───── Source information

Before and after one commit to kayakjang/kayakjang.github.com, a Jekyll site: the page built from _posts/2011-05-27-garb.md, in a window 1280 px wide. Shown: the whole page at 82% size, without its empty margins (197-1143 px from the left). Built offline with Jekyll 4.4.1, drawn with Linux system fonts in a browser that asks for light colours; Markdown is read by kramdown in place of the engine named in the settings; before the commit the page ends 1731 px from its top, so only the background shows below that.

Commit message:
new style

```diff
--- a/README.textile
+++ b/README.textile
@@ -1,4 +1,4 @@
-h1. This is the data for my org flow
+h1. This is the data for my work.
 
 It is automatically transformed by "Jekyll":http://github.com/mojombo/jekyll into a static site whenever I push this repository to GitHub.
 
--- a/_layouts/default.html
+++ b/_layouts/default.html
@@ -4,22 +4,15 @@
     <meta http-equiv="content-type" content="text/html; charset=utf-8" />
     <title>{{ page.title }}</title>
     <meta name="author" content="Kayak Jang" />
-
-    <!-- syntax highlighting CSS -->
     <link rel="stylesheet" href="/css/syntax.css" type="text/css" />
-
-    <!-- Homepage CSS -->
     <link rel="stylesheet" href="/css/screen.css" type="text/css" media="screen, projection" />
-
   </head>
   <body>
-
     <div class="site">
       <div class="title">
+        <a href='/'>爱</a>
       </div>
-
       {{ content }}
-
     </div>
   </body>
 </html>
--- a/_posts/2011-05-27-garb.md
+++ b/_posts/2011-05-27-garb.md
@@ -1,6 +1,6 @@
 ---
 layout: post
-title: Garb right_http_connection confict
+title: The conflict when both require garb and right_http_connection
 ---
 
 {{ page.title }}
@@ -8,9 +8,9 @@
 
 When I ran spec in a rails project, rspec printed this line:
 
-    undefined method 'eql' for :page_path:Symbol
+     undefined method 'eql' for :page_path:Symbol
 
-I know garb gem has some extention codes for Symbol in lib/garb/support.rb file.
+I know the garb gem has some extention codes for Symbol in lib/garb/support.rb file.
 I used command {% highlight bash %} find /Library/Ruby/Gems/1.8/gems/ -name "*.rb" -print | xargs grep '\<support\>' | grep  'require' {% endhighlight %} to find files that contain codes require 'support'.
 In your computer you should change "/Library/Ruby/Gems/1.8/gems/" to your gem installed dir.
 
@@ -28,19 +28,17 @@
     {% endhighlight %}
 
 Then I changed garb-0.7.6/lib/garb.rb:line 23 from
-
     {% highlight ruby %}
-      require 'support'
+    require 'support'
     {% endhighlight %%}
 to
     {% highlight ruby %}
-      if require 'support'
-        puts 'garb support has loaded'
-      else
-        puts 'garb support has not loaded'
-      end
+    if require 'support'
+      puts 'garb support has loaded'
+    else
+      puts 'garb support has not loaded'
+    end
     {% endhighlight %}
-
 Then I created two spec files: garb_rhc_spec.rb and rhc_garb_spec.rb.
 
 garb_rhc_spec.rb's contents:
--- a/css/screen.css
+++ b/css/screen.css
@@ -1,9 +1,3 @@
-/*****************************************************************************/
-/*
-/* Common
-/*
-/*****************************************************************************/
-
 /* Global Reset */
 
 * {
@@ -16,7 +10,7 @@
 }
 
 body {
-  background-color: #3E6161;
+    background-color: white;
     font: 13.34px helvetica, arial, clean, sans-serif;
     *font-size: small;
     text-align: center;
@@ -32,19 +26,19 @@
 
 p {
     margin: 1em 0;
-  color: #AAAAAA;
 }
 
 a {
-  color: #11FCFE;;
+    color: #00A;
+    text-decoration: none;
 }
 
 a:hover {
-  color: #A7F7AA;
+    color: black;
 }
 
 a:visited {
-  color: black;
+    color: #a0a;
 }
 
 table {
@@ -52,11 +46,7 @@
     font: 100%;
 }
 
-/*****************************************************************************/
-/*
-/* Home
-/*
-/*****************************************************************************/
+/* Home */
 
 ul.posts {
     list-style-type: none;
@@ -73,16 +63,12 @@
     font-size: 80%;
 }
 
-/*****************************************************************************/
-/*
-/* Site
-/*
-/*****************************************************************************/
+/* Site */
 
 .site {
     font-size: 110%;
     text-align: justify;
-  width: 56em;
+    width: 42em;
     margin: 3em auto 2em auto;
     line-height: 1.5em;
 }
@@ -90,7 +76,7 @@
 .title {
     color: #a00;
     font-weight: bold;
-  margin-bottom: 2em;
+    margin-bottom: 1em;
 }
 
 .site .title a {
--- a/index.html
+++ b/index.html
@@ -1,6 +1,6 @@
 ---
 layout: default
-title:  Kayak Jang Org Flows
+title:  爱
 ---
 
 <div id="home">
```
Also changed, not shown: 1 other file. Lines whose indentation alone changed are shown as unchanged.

──────────
───── Source information

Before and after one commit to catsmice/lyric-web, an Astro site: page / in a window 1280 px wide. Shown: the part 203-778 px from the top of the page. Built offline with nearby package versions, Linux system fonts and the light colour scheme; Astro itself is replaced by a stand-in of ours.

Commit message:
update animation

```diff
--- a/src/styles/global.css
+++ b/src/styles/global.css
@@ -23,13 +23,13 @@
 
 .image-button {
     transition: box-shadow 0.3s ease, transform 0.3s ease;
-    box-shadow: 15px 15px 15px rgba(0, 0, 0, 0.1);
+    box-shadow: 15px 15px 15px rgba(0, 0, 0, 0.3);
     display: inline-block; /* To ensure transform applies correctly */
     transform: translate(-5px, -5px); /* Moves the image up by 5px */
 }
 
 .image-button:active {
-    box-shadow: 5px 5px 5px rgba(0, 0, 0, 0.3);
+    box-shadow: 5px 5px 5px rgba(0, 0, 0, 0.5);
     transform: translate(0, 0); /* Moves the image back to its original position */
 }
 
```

──────────
───── Source information

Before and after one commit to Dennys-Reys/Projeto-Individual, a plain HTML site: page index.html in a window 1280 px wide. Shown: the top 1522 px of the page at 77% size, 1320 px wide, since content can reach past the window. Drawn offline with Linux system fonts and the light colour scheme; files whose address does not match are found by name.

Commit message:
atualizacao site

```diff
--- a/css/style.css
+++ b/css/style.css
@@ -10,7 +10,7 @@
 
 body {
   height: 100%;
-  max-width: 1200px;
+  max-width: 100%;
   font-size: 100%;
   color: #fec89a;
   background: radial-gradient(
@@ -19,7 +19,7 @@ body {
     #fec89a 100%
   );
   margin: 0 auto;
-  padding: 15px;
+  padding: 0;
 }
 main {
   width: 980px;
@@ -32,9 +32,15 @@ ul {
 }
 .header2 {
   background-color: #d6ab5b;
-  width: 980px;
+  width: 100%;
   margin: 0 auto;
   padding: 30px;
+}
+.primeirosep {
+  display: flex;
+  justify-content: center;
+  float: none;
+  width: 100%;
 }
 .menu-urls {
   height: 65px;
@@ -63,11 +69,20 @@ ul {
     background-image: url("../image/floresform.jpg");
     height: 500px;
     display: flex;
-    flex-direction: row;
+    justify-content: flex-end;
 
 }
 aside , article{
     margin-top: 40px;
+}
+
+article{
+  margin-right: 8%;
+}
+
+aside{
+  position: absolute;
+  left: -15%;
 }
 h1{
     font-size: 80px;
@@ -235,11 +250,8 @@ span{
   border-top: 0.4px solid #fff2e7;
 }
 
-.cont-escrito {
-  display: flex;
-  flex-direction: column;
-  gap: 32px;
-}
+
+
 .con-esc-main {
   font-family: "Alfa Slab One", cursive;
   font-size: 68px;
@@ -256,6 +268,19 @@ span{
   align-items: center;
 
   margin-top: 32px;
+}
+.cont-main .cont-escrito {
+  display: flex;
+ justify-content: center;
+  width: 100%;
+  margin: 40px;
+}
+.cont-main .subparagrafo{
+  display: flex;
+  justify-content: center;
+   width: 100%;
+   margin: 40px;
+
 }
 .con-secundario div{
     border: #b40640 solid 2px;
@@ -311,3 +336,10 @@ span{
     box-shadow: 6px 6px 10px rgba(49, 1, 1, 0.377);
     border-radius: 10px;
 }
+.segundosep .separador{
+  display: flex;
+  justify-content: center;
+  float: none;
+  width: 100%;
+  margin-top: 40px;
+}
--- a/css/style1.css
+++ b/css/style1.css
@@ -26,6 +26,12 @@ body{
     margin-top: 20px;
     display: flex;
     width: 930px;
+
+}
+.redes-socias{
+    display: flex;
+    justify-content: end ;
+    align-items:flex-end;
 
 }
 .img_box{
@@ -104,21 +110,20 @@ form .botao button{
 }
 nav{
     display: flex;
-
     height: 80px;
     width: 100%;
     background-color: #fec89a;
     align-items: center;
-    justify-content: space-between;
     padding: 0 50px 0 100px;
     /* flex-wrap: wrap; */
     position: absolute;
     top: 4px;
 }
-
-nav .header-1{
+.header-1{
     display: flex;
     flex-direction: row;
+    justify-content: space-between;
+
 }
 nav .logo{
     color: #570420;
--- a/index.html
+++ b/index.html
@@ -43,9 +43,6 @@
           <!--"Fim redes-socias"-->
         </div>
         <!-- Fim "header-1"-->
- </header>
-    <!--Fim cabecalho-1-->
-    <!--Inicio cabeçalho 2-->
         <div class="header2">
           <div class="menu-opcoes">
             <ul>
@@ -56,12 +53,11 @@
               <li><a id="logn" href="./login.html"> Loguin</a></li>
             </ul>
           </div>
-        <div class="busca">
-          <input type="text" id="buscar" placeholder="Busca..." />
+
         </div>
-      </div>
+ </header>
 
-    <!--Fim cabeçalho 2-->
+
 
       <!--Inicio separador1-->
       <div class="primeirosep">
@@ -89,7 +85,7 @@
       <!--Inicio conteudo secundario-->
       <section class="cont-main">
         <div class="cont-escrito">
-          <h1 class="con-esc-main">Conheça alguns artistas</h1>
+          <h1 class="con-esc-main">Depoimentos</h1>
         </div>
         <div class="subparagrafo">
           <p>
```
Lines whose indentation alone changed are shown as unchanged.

──────────

- Exercise
Check each line above for the string "justify" and show the ones that have it.

- Output below
     text-align: justify;
+  justify-content: center;
+    justify-content: flex-end;
+ justify-content: center;
+  justify-content: center;
+  justify-content: center;
+    justify-content: end ;
-    justify-content: space-between;
+    justify-content: space-between;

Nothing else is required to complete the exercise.